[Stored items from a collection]

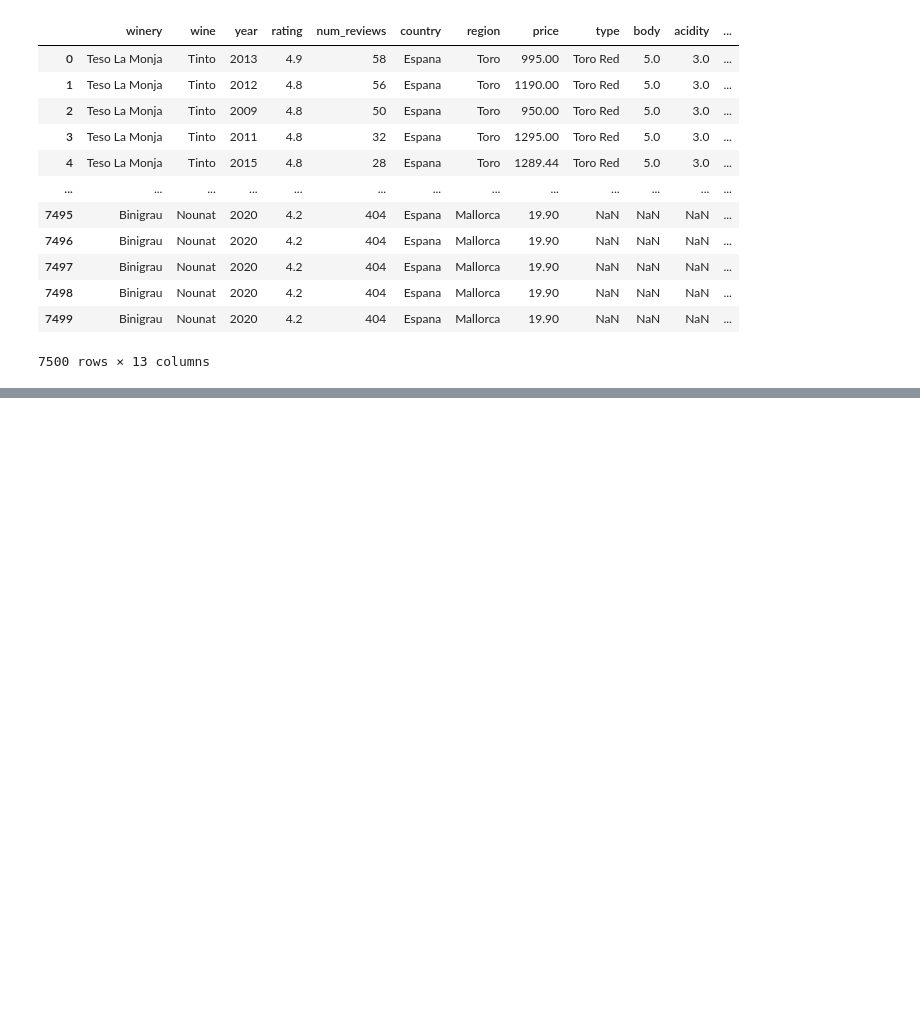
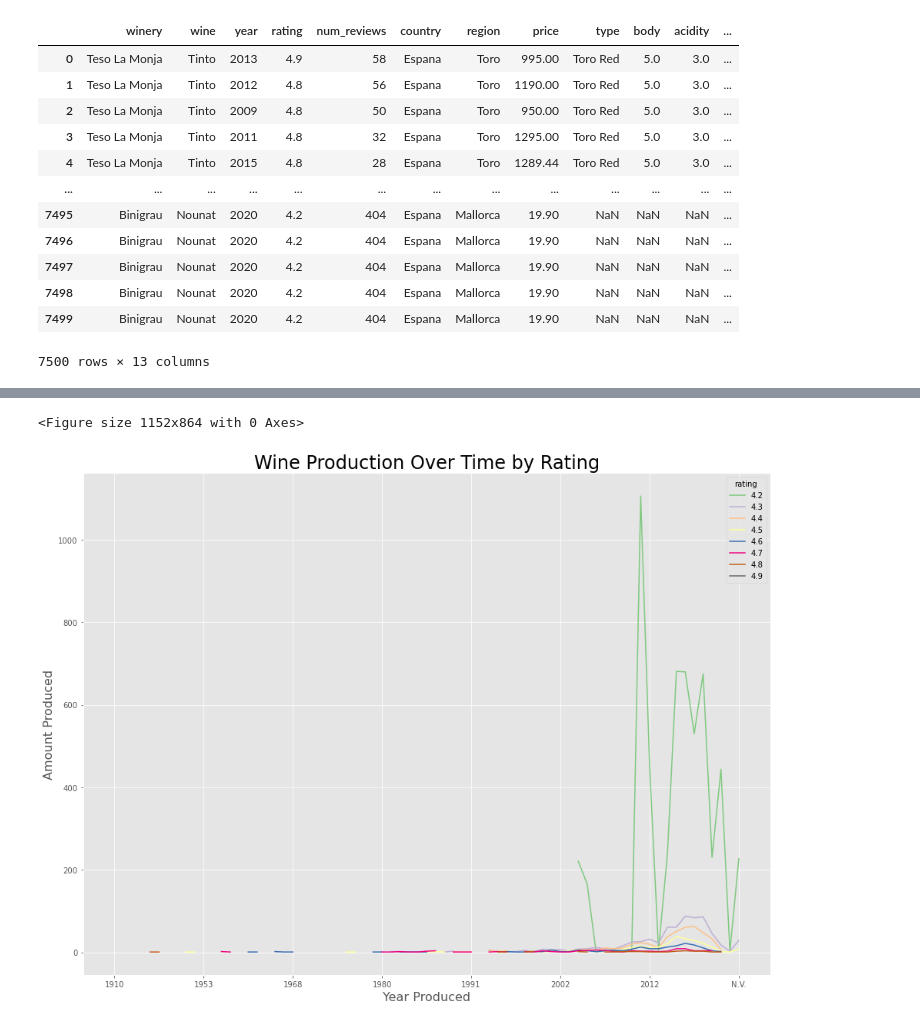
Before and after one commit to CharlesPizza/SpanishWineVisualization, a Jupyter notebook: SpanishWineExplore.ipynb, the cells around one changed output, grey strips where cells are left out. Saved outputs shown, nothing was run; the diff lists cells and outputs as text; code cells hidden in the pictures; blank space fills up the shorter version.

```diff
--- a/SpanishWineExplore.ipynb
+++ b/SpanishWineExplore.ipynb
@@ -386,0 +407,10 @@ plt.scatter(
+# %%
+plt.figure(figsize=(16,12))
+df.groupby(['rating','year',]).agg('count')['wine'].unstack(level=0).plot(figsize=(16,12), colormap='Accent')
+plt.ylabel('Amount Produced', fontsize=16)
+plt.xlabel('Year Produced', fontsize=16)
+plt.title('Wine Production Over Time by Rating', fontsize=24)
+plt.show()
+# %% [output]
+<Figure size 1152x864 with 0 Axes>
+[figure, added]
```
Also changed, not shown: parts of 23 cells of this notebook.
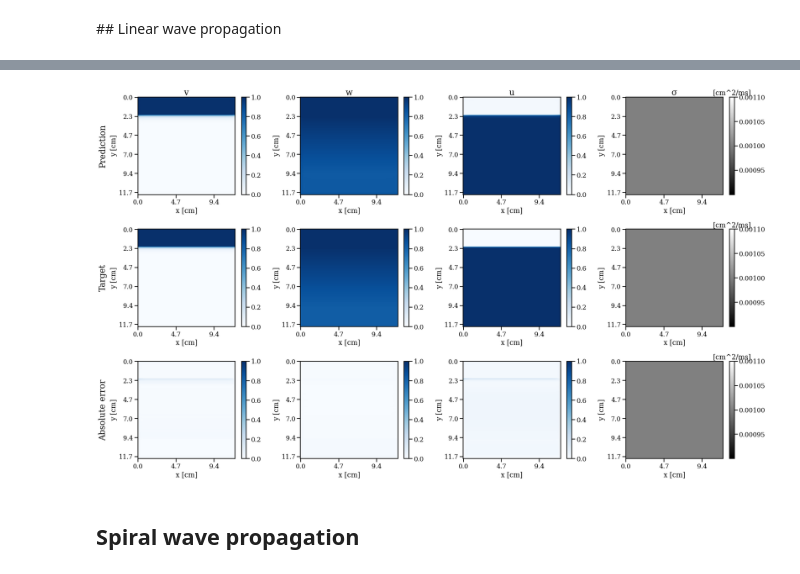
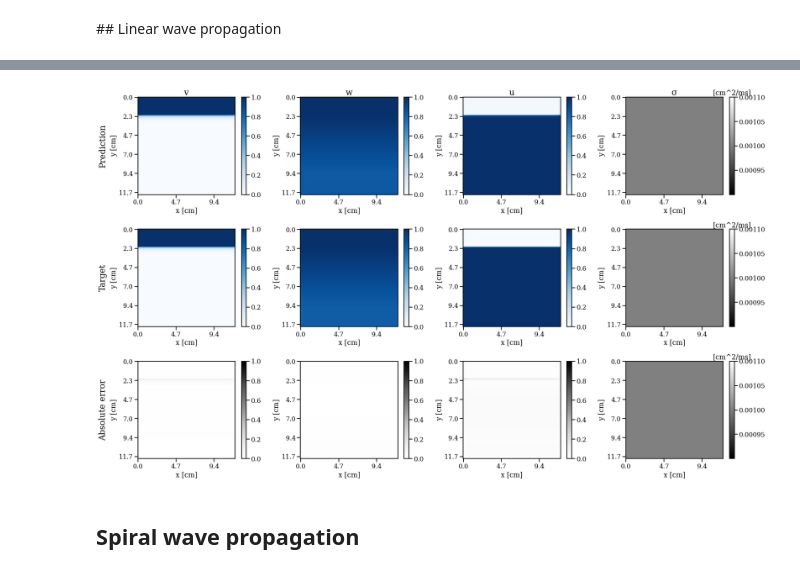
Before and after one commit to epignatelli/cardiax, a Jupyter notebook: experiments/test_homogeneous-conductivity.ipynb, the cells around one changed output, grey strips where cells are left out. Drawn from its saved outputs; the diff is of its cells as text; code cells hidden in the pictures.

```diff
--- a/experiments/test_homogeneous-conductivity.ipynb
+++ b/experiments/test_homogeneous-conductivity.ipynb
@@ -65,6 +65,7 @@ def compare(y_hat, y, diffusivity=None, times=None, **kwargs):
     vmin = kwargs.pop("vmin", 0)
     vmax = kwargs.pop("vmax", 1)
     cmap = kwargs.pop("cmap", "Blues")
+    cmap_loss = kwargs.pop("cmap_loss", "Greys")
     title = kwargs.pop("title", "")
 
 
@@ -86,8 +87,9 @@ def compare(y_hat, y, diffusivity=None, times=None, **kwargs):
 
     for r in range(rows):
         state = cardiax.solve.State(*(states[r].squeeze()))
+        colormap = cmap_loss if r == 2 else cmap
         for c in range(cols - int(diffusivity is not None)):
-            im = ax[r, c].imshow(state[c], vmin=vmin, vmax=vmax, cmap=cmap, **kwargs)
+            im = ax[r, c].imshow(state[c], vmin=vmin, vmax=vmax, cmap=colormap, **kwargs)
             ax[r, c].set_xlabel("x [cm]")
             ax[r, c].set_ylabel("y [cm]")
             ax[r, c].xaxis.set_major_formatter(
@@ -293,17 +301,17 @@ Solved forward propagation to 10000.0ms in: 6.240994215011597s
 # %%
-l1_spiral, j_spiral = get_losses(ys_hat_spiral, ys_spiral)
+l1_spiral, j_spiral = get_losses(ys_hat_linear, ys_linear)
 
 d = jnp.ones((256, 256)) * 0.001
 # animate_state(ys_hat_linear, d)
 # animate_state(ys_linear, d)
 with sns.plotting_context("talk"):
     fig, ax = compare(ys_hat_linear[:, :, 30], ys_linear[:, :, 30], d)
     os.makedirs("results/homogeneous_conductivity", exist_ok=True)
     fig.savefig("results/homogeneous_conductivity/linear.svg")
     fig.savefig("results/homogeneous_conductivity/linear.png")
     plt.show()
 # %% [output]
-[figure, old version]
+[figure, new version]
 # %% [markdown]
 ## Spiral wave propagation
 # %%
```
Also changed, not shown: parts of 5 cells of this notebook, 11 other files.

> _What to work on_: From the first line to the last, copy the records above exactly and drop any pictures.

> _Task answer_:
Before and after one commit to CharlesPizza/SpanishWineVisualization, a Jupyter notebook: SpanishWineExplore.ipynb, the cells around one changed output, grey strips where cells are left out. Saved outputs shown, nothing was run; the diff lists cells and outputs as text; code cells hidden in the pictures; blank space fills up the shorter version.

```diff
--- a/SpanishWineExplore.ipynb
+++ b/SpanishWineExplore.ipynb
@@ -386,0 +407,10 @@ plt.scatter(
+# %%
+plt.figure(figsize=(16,12))
+df.groupby(['rating','year',]).agg('count')['wine'].unstack(level=0).plot(figsize=(16,12), colormap='Accent')
+plt.ylabel('Amount Produced', fontsize=16)
+plt.xlabel('Year Produced', fontsize=16)
+plt.title('Wine Production Over Time by Rating', fontsize=24)
+plt.show()
+# %% [output]
+<Figure size 1152x864 with 0 Axes>
+[figure, added]
```
Also changed, not shown: parts of 23 cells of this notebook.
Before and after one commit to epignatelli/cardiax, a Jupyter notebook: experiments/test_homogeneous-conductivity.ipynb, the cells around one changed output, grey strips where cells are left out. Drawn from its saved outputs; the diff is of its cells as text; code cells hidden in the pictures.

```diff
--- a/experiments/test_homogeneous-conductivity.ipynb
+++ b/experiments/test_homogeneous-conductivity.ipynb
@@ -65,6 +65,7 @@ def compare(y_hat, y, diffusivity=None, times=None, **kwargs):
     vmin = kwargs.pop("vmin", 0)
     vmax = kwargs.pop("vmax", 1)
     cmap = kwargs.pop("cmap", "Blues")
+    cmap_loss = kwargs.pop("cmap_loss", "Greys")
     title = kwargs.pop("title", "")
 
 
@@ -86,8 +87,9 @@ def compare(y_hat, y, diffusivity=None, times=None, **kwargs):
 
     for r in range(rows):
         state = cardiax.solve.State(*(states[r].squeeze()))
+        colormap = cmap_loss if r == 2 else cmap
         for c in range(cols - int(diffusivity is not None)):
-            im = ax[r, c].imshow(state[c], vmin=vmin, vmax=vmax, cmap=cmap, **kwargs)
+            im = ax[r, c].imshow(state[c], vmin=vmin, vmax=vmax, cmap=colormap, **kwargs)
             ax[r, c].set_xlabel("x [cm]")
             ax[r, c].set_ylabel("y [cm]")
             ax[r, c].xaxis.set_major_formatter(
@@ -293,17 +301,17 @@ Solved forward propagation to 10000.0ms in: 6.240994215011597s
 # %%
-l1_spiral, j_spiral = get_losses(ys_hat_spiral, ys_spiral)
+l1_spiral, j_spiral = get_losses(ys_hat_linear, ys_linear)
 
 d = jnp.ones((256, 256)) * 0.001
 # animate_state(ys_hat_linear, d)
 # animate_state(ys_linear, d)
 with sns.plotting_context("talk"):
     fig, ax = compare(ys_hat_linear[:, :, 30], ys_linear[:, :, 30], d)
     os.makedirs("results/homogeneous_conductivity", exist_ok=True)
     fig.savefig("results/homogeneous_conductivity/linear.svg")
     fig.savefig("results/homogeneous_conductivity/linear.png")
     plt.show()
 # %% [output]
-[figure, old version]
+[figure, new version]
 # %% [markdown]
 ## Spiral wave propagation
 # %%
```
Also changed, not shown: parts of 5 cells of this notebook, 11 other files.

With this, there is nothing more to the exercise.